* _Task directions_: Output only the entries, exactly as given, without the pictures.

* _Supplied material_:

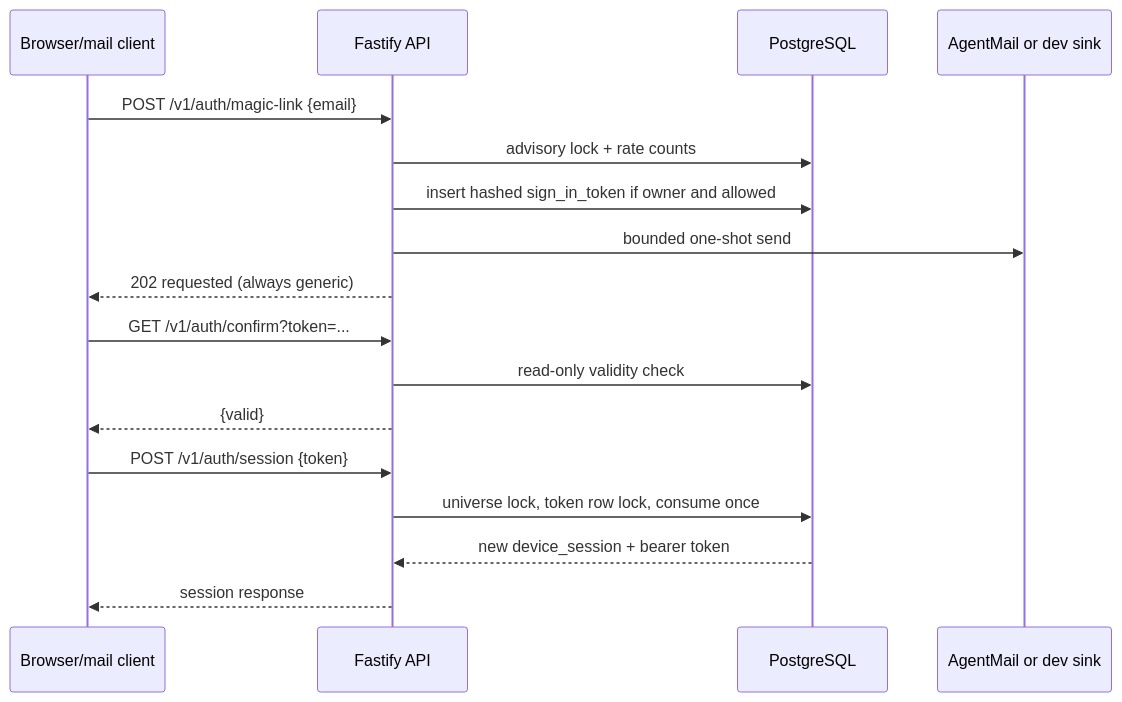
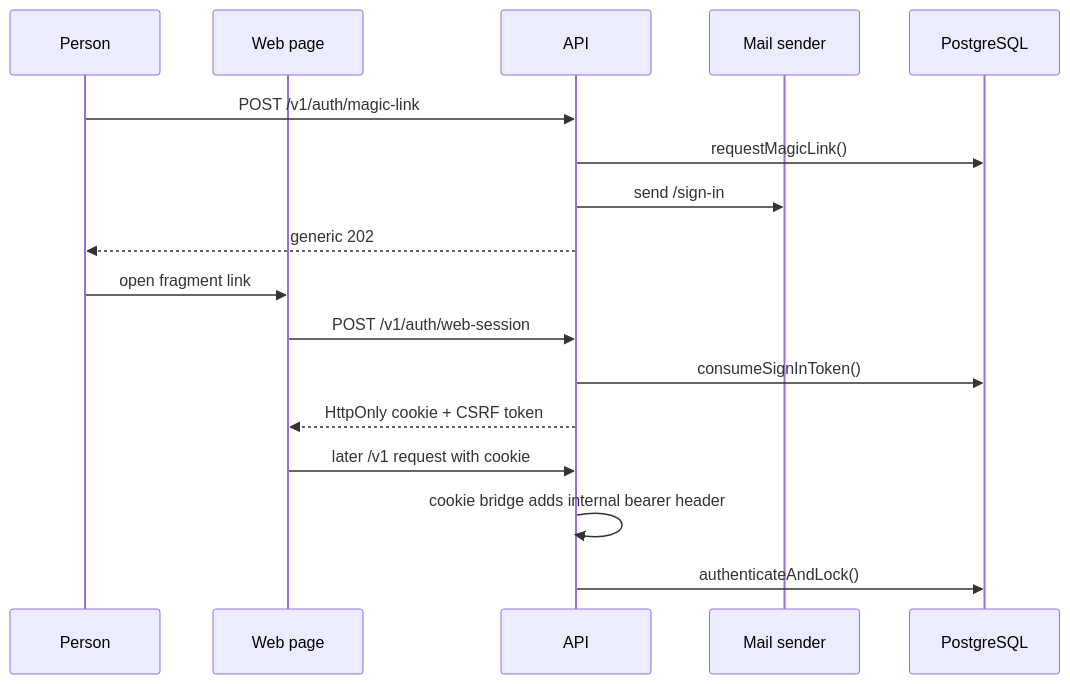
Before and after one commit to KnowScroll/knowscroll: the ninth of 16 diagrams in docs/flowwalk/knowscroll-codebase-architecture-guide.md, drawn with Mermaid. The commit also changed other lines of this file, not shown here.

Commit message:
docs: refresh architecture guide for current system (#72)

````diff
--- a/docs/flowwalk/knowscroll-codebase-architecture-guide.md
+++ b/docs/flowwalk/knowscroll-codebase-architecture-guide.md
@@ -385,20 +355,19 @@
 ```mermaid
 sequenceDiagram
-    participant B as Browser/mail client
-    participant API as Fastify API
-    participant DB as PostgreSQL
-    participant Mail as AgentMail or dev sink
-
-    B->>API: POST /v1/auth/magic-link {email}
-    API->>DB: advisory lock + rate counts
-    API->>DB: insert hashed sign_in_token if owner and allowed
-    API->>Mail: bounded one-shot send
-    API-->>B: 202 requested (always generic)
-    B->>API: GET /v1/auth/confirm?token=...
-    API->>DB: read-only validity check
-    API-->>B: {valid}
-    B->>API: POST /v1/auth/session {token}
-    API->>DB: universe lock, token row lock, consume once
-    DB-->>API: new device_session + bearer token
-    API-->>B: session response
+  participant P as Person
+  participant W as Web page
+  participant A as API
+  participant M as Mail sender
+  participant DB as PostgreSQL
+  P->>A: POST /v1/auth/magic-link
+  A->>DB: requestMagicLink()
+  A->>M: send /sign-in#token=...
+  A-->>P: generic 202
+  P->>W: open fragment link
+  W->>A: POST /v1/auth/web-session
+  A->>DB: consumeSignInToken()
+  A-->>W: HttpOnly cookie + CSRF token
+  W->>A: later /v1 request with cookie
+  A->>A: cookie bridge adds internal bearer header
+  A->>DB: authenticateAndLock()
 ```
````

* _Output below_:
Before and after one commit to KnowScroll/knowscroll: the ninth of 16 diagrams in docs/flowwalk/knowscroll-codebase-architecture-guide.md, drawn with Mermaid. The commit also changed other lines of this file, not shown here.

Commit message:
docs: refresh architecture guide for current system (#72)

````diff
--- a/docs/flowwalk/knowscroll-codebase-architecture-guide.md
+++ b/docs/flowwalk/knowscroll-codebase-architecture-guide.md
@@ -385,20 +355,19 @@
 ```mermaid
 sequenceDiagram
-    participant B as Browser/mail client
-    participant API as Fastify API
-    participant DB as PostgreSQL
-    participant Mail as AgentMail or dev sink
-
-    B->>API: POST /v1/auth/magic-link {email}
-    API->>DB: advisory lock + rate counts
-    API->>DB: insert hashed sign_in_token if owner and allowed
-    API->>Mail: bounded one-shot send
-    API-->>B: 202 requested (always generic)
-    B->>API: GET /v1/auth/confirm?token=...
-    API->>DB: read-only validity check
-    API-->>B: {valid}
-    B->>API: POST /v1/auth/session {token}
-    API->>DB: universe lock, token row lock, consume once
-    DB-->>API: new device_session + bearer token
-    API-->>B: session response
+  participant P as Person
+  participant W as Web page
+  participant A as API
+  participant M as Mail sender
+  participant DB as PostgreSQL
+  P->>A: POST /v1/auth/magic-link
+  A->>DB: requestMagicLink()
+  A->>M: send /sign-in#token=...
+  A-->>P: generic 202
+  P->>W: open fragment link
+  W->>A: POST /v1/auth/web-session
+  A->>DB: consumeSignInToken()
+  A-->>W: HttpOnly cookie + CSRF token
+  W->>A: later /v1 request with cookie
+  A->>A: cookie bridge adds internal bearer header
+  A->>DB: authenticateAndLock()
 ```
````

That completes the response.